That attitude backdrops the title of Evans’ 20th album, Magic of Now (Smoke Sessions), which documents a livestream engagement at Smoke Jazz Club during the second weekend of December 2020. Evans and a multi-generational cohort of A-list partners – first-call New York bassist Vicente Archer; iconic drummer Bill Stewart; and dynamic rising star alto saxophonist Immanuel Wilkins, now 23 himself – generate an eight-piece program that exemplifies state-of-the-art modern jazz. From the first note to the last, the quartet, convening as a unit for the first time, displays the cohesion and creative confidence of old friends, mirroring the leader’s predisposition for finding beauty in the heat of the moment.

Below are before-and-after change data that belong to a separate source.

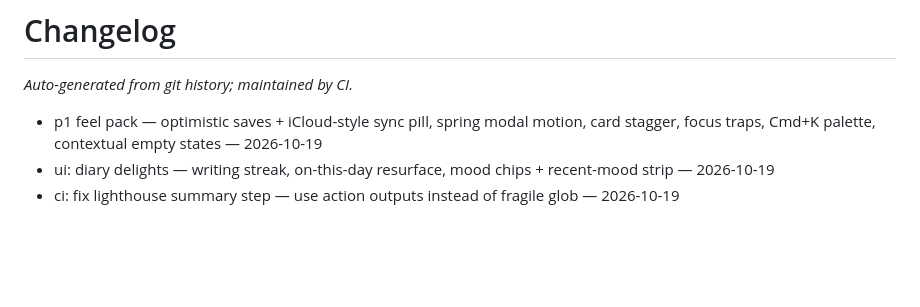
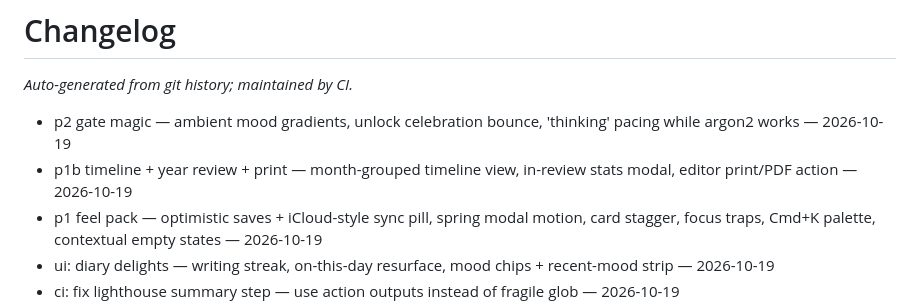
Before and after one commit to Voodels/diary, a Markdown page: CHANGELOG.md, the part around the change. Drawn GitHub-style; blank space fills up the shorter version.

Commit message:
chore: update changelog [skip ci]

```diff
--- a/CHANGELOG.md
+++ b/CHANGELOG.md
@@ -2,6 +2,8 @@
 
 _Auto-generated from git history; maintained by CI._
 
+- p2 gate magic — ambient mood gradients, unlock celebration bounce, 'thinking' pacing while argon2 works — 2026-10-19
+- p1b timeline + year review + print — month-grouped timeline view, in-review stats modal, editor print/PDF action — 2026-10-19
 - p1 feel pack — optimistic saves + iCloud-style sync pill, spring modal motion, card stagger, focus traps, Cmd+K palette, contextual empty states — 2026-10-19
 - ui: diary delights — writing streak, on-this-day resurface, mood chips + recent-mood strip — 2026-10-19
 - ci: fix lighthouse summary step — use action outputs instead of fragile glob — 2026-10-19
```
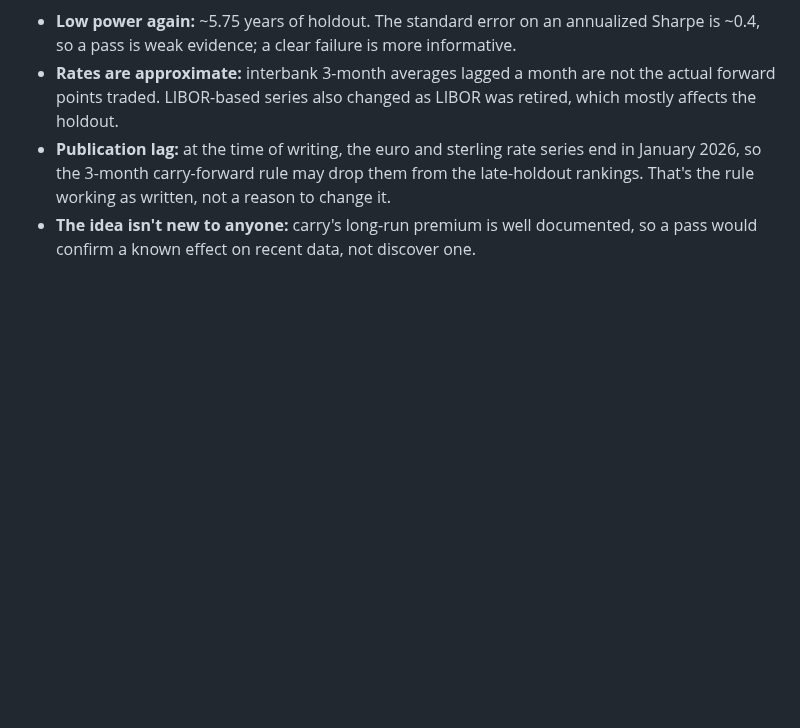
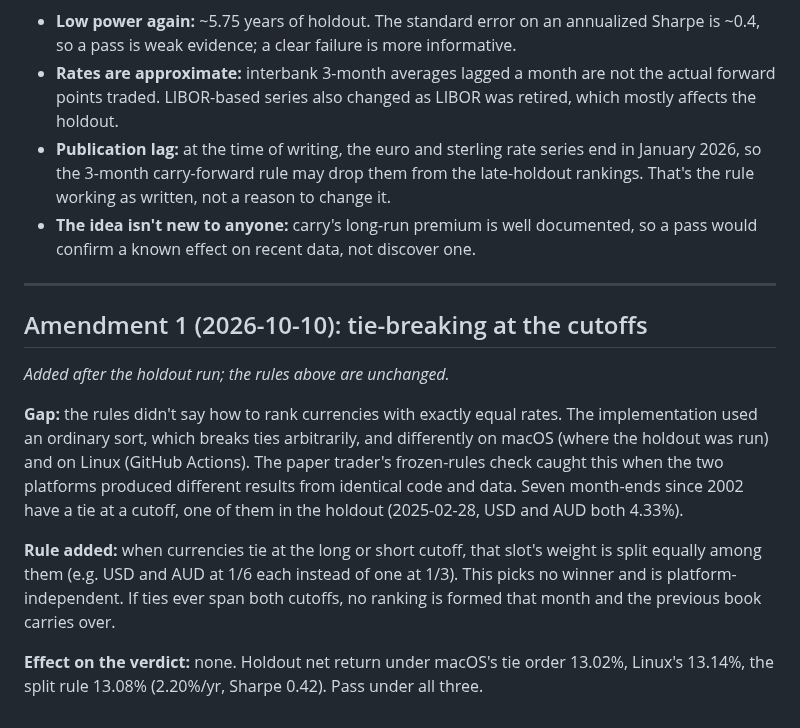
Before and after one commit to PFFK/rates-curve-strategy, a Markdown page: docs/fx_carry_preregistration.md, the part around the change. Rendered like a GitHub page; blank space fills up the shorter version.

```diff
--- a/docs/fx_carry_preregistration.md
+++ b/docs/fx_carry_preregistration.md
@@ -73,3 +73,26 @@ paying carry; this trade collects it, with known crash risk.
 - **The idea isn't new to anyone:** carry's long-run premium is
   well documented, so a pass would confirm a known effect on recent data,
   not discover one.
+
+---
+
+## Amendment 1 (2026-10-10): tie-breaking at the cutoffs
+*Added after the holdout run; the rules above are unchanged.*
+
+**Gap:** the rules didn't say how to rank currencies with exactly equal
+rates. The implementation used an ordinary sort, which breaks ties
+arbitrarily, and differently on macOS (where the holdout was run) and on
+Linux (GitHub Actions). The paper trader's frozen-rules check caught this
+when the two platforms produced different results from identical code and
+data. Seven month-ends since 2002 have a tie at a cutoff, one of them in
+the holdout (2025-02-28, USD and AUD both 4.33%).
+
+**Rule added:** when currencies tie at the long or short cutoff, that
+slot's weight is split equally among them (e.g. USD and AUD at 1/6 each
+instead of one at 1/3). This picks no winner and is platform-independent.
+If ties ever span both cutoffs, no ranking is formed that month and the
+previous book carries over.
+
+**Effect on the verdict:** none. Holdout net return under macOS's tie order
+13.02%, Linux's 13.14%, the split rule 13.08% (2.20%/yr, Sharpe 0.42).
+Pass under all three.
```
Also changed, not shown: README.md (+14 -4 lines), outputs/fx_carry.png, 3 other files.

As he does on five prior albums for Smoke Sessions, eight self-issued albums on Imani Records (his imprint), and earlier recordings for Criss Cross, Palmetto and Posi-Tone, Evans guides the creative flow from the piano, showcasing his authoritative mastery of his instrument and deep assimilation of the fundamentals. A deft tune deconstructor, he traverses a broad timeline of the vocabularies of swinging, blues-infused hardcore jazz and spiritual jazz/avant garde jazz traditions, as well as the Euro-canon, with the intuitive spontaneity of an ear player. He projects an instantly recognizable sound, sometimes eliciting flowing rubato poetry, sometimes evoking the notion that the piano comprises 88 tuned drums. It’s taken a while, but the jazz gatekeepers have noticed – in 2018, Evans topped the “Rising Star Pianist” category in DownBeat Critics Poll, and a feature article about him appears in DownBeat’s September 2021 edition.
Evans’ stylistically polyglot compositions – influenced by the expansive, individuality-first Black Music culture of his native Philadelphia and by a decade playing Charles Mingus’ beyond-category music in the Mingus Big Band – similarly postulate an environment of “structured freedom” that instigates the personnel to push the envelope in all his multifarious leader and collaborative projects.
In none of Evans’ units of recent years is that no-holds-barred attitude more prevalent than the Captain Black Big Band, a communitarian-oriented ensemble whose fourth and latest album is The Intangible Between (Smoke Sessions), preceded by Presence (Smoke Sessions). Both earned Grammy nominations.